Thanks everyone, I'm going to look into a vaporizer. I hope we can post about an improvement soon. Since Star 's already been exposed, she's not separated, although she's pretty much doing her own thing.
The rest of this pretty lengthy, but I felt it was neccessary to take the time to post it. Like they say, knowledge is power.
He's on Clavamox, I could only remember reading amoxi part when I was typing. Just to clarify, the vet did not suggest he has a fungal infection, he was just saying that IF Sherman doesn't get better, that we need to broaden the look at what might be playing into this. Considering we just moved here from Ohio, he said there is a high incidence of dogs in the midwest contracting fungal infections, whereas he doesn't see it very often out here.Originally Posted by dragondawg
Since several comments have been made, I thought it would be appropriate to share what I'm learning. I hope this helps people understand where the vet is coming from.

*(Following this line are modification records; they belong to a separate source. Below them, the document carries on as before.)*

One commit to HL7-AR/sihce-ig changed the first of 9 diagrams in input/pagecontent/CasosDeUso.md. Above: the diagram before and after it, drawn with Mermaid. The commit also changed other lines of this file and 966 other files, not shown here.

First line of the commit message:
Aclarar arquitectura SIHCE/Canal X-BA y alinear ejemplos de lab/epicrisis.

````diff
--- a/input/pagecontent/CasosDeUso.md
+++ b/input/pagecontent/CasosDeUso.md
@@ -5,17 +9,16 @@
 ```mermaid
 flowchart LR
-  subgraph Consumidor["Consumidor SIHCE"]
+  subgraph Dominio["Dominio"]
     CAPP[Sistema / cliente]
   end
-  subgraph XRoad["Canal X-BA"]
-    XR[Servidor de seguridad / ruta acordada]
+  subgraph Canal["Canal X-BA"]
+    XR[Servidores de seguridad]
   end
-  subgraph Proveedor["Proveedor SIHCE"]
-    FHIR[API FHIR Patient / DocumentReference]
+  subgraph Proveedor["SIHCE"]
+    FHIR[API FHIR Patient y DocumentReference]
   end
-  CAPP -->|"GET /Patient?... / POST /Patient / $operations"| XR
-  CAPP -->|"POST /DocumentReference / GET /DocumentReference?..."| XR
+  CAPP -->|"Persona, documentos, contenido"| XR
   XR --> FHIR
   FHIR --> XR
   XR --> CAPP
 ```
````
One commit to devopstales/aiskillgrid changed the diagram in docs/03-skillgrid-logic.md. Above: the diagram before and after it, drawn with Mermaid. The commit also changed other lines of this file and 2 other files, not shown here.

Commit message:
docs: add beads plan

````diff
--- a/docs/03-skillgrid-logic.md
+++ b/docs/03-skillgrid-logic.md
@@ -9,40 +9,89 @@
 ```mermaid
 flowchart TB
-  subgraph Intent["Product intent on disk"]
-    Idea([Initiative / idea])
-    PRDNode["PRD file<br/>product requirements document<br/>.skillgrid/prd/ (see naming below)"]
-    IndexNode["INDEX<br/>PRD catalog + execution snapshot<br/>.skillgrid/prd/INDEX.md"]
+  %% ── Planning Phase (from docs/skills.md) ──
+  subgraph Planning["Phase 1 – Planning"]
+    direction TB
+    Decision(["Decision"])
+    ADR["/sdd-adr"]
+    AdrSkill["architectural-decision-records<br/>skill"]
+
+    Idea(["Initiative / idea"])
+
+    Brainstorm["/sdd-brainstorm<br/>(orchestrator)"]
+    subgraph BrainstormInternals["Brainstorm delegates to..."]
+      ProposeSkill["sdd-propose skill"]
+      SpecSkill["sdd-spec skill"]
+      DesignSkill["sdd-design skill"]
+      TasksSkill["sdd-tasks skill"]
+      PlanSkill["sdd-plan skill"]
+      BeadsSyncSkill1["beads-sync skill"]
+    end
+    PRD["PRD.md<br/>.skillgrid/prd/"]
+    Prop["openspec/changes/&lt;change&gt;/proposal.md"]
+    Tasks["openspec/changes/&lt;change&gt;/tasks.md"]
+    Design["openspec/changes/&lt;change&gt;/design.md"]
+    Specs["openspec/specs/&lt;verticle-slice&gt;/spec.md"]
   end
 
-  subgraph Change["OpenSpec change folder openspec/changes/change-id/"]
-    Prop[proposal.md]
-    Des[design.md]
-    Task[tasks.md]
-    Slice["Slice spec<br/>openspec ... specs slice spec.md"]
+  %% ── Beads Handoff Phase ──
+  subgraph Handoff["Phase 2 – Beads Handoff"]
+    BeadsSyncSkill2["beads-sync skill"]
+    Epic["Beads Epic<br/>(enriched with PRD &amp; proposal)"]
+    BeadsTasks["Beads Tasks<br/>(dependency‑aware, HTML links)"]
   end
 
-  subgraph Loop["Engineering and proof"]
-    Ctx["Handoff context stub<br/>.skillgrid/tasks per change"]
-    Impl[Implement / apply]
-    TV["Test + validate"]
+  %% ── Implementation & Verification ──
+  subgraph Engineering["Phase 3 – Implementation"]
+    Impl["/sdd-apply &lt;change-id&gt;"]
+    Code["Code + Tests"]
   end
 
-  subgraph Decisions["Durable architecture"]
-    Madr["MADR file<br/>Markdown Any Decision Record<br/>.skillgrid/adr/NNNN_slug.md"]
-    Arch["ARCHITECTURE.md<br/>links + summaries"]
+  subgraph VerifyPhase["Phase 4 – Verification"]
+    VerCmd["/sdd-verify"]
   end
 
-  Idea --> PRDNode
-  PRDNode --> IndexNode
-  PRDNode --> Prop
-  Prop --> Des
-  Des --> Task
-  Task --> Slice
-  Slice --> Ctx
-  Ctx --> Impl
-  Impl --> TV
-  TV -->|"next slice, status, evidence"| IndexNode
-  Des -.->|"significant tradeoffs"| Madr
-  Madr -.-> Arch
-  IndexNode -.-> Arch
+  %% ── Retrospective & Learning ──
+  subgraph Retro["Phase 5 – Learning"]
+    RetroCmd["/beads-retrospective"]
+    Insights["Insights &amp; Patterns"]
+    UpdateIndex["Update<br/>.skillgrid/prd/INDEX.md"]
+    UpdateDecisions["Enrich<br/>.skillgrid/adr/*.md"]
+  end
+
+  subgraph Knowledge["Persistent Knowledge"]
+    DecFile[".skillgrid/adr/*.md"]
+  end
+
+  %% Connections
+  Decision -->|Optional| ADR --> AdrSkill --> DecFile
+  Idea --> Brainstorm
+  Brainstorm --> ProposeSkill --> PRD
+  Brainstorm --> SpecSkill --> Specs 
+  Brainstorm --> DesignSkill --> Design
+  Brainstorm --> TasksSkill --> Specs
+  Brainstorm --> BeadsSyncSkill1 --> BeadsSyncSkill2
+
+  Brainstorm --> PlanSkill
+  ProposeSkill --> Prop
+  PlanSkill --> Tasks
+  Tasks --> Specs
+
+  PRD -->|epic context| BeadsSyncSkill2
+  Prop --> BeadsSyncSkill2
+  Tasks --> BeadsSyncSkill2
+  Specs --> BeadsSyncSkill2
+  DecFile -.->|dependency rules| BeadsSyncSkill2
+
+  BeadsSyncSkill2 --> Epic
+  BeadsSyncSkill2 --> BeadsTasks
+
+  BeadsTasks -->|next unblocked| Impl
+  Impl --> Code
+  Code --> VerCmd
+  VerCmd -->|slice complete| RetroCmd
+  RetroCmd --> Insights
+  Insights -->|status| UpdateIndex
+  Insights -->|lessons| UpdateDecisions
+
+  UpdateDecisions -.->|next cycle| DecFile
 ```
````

Some of you sound pretty well informed about this stuff. I'm not giving a word-by-word report on our visits, and I apologise if anyone felt misled, my bad.
I've highlighted the symptoms Sherman has that would indicate why the vet would consider this as a possibility:
Blastomycosis is an infection found in dogs, people, and occasionally cats. It is caused by the fungal organism Blastomyces dermatitidis, which is found as a mold in the soil or at room temperatures and as a yeast in tissues or at body temperatures. The mold occurs in sandy, acid soils near river valleys or other waterways. Endemic in Ohio, Mississippi, St. Lawrence river valleys, the Great lakes region, and along the eastern seaboard, veterinarians report blastomycosis more frequently in the fall... For unknown reasons, male dogs are more likely to contract blastomycosis than females.
The clinical signs of blastomycosis may vary with the target organs affected and may include one or all of the following: anorexia, depression, weight loss, fever (103 degrees or higher) that doesn't respond to antibiotics, coughing, shortness of breath, exercise intolerance, enlarged lymph nodes, eye disease, or skin lesions that drain bloody or purulent material.
Read about blatomycosis here
I think this is important to know about, especially for those living in the indicated areas. (including many our dear PT friends from the Findlay gatherings).
And when all this started, Sherman had no fever, no raspy lungs, no shallow breathing, no lethargy, & still had a great appetite - only a cough. He was thoroughly assessed before giving him vaccinations. They were very clear that they do not vaccinate dogs they feel are not healthy enough.
Thanks again everyone, your caring really warms my heart! I know PT prayers work.